DATA FOR ANALYSIS START
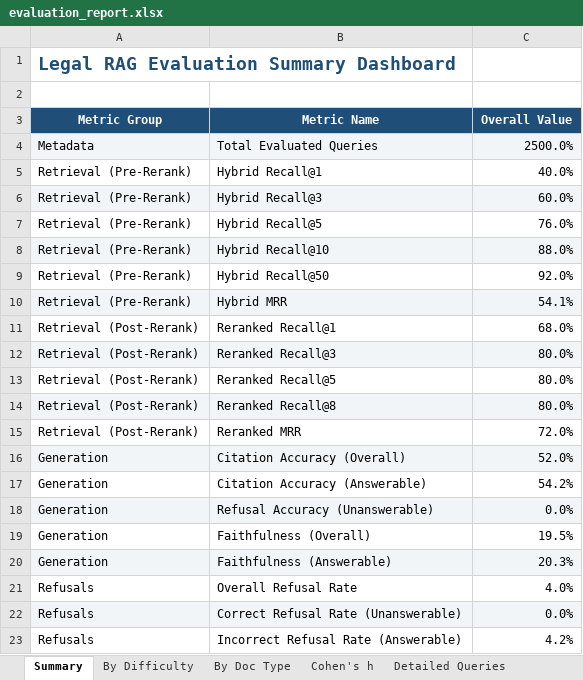
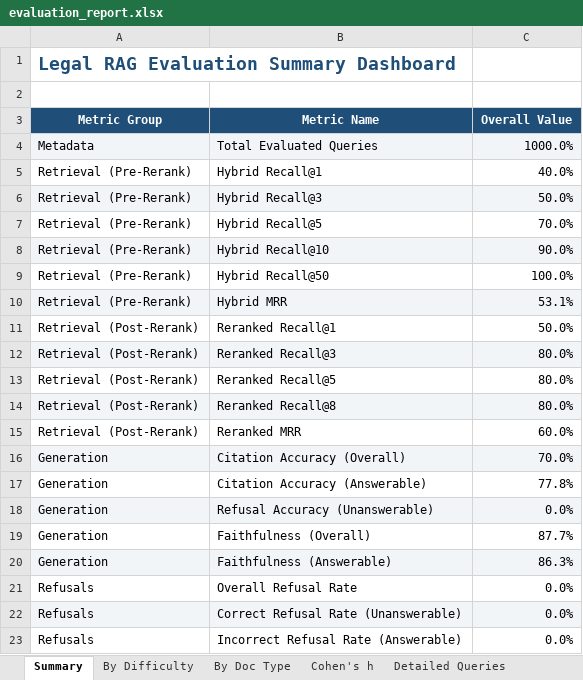
Before and after one commit to agrawalpraveen12/legal-rag-us-tax, an Excel workbook: reports/evaluation_report.xlsx, sheet Summary, drawn as a sheet; values as stored, in another font and other column widths than the file's, no borders; the diff names each change by its address in the sheet, - before the commit and + after, or states it on an @@ line.

```diff
--- a/reports/evaluation_report.xlsx (sheet Summary)
+++ b/reports/evaluation_report.xlsx (sheet Summary)
-C4 (Overall Value): 2500.0%
+C4 (Overall Value): 1000.0%
-C6 (Overall Value): 60.0%
+C6 (Overall Value): 50.0%
-C7 (Overall Value): 76.0%
+C7 (Overall Value): 70.0%
-C8 (Overall Value): 88.0%
+C8 (Overall Value): 90.0%
-C9 (Overall Value): 92.0%
+C9 (Overall Value): 100.0%
-C10 (Overall Value): 54.1%
+C10 (Overall Value): 53.1%
-C11 (Overall Value): 68.0%
+C11 (Overall Value): 50.0%
-C15 (Overall Value): 72.0%
+C15 (Overall Value): 60.0%
-C16 (Overall Value): 52.0%
+C16 (Overall Value): 70.0%
-C17 (Overall Value): 54.2%
+C17 (Overall Value): 77.8%
-C19 (Overall Value): 19.5%
+C19 (Overall Value): 87.7%
-C20 (Overall Value): 20.3%
+C20 (Overall Value): 86.3%
-C21 (Overall Value): 4.0%
+C21 (Overall Value): 0.0%
-C23 (Overall Value): 4.2%
+C23 (Overall Value): 0.0%
```
Also changed, not shown: sheet Detailed Queries, sheet Cohen's h, sheet By Difficulty, sheet By Doc Type, 3 other files.
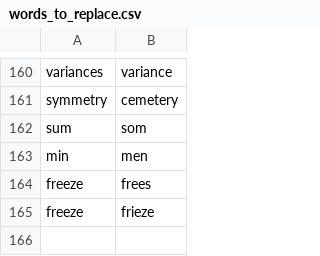
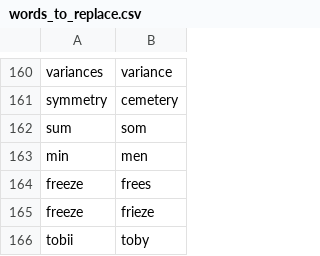
Before and after one commit to tpensyl/knausj_talon, a CSV file: settings/words_to_replace.csv, drawn as a sheet; only a part is shown, gaps mark what is left out; the diff names each change by its address in the sheet, - before the commit and + after, or states it on an @@ line.

Commit message:
tobii + windows

```diff
--- a/settings/words_to_replace.csv
+++ b/settings/words_to_replace.csv
+row 166: tobii | toby
```
Also changed, not shown: 8 other files.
DATA FOR ANALYSIS END
--- EXERCISE PROMPT ---
Read through the lines above and collect those that contain the string "settings".

--- ANSWER TO THIS PROBLEM ---
Before and after one commit to tpensyl/knausj_talon, a CSV file: settings/words_to_replace.csv, drawn as a sheet; only a part is shown, gaps mark what is left out; the diff names each change by its address in the sheet, - before the commit and + after, or states it on an @@ line.
--- a/settings/words_to_replace.csv
+++ b/settings/words_to_replace.csv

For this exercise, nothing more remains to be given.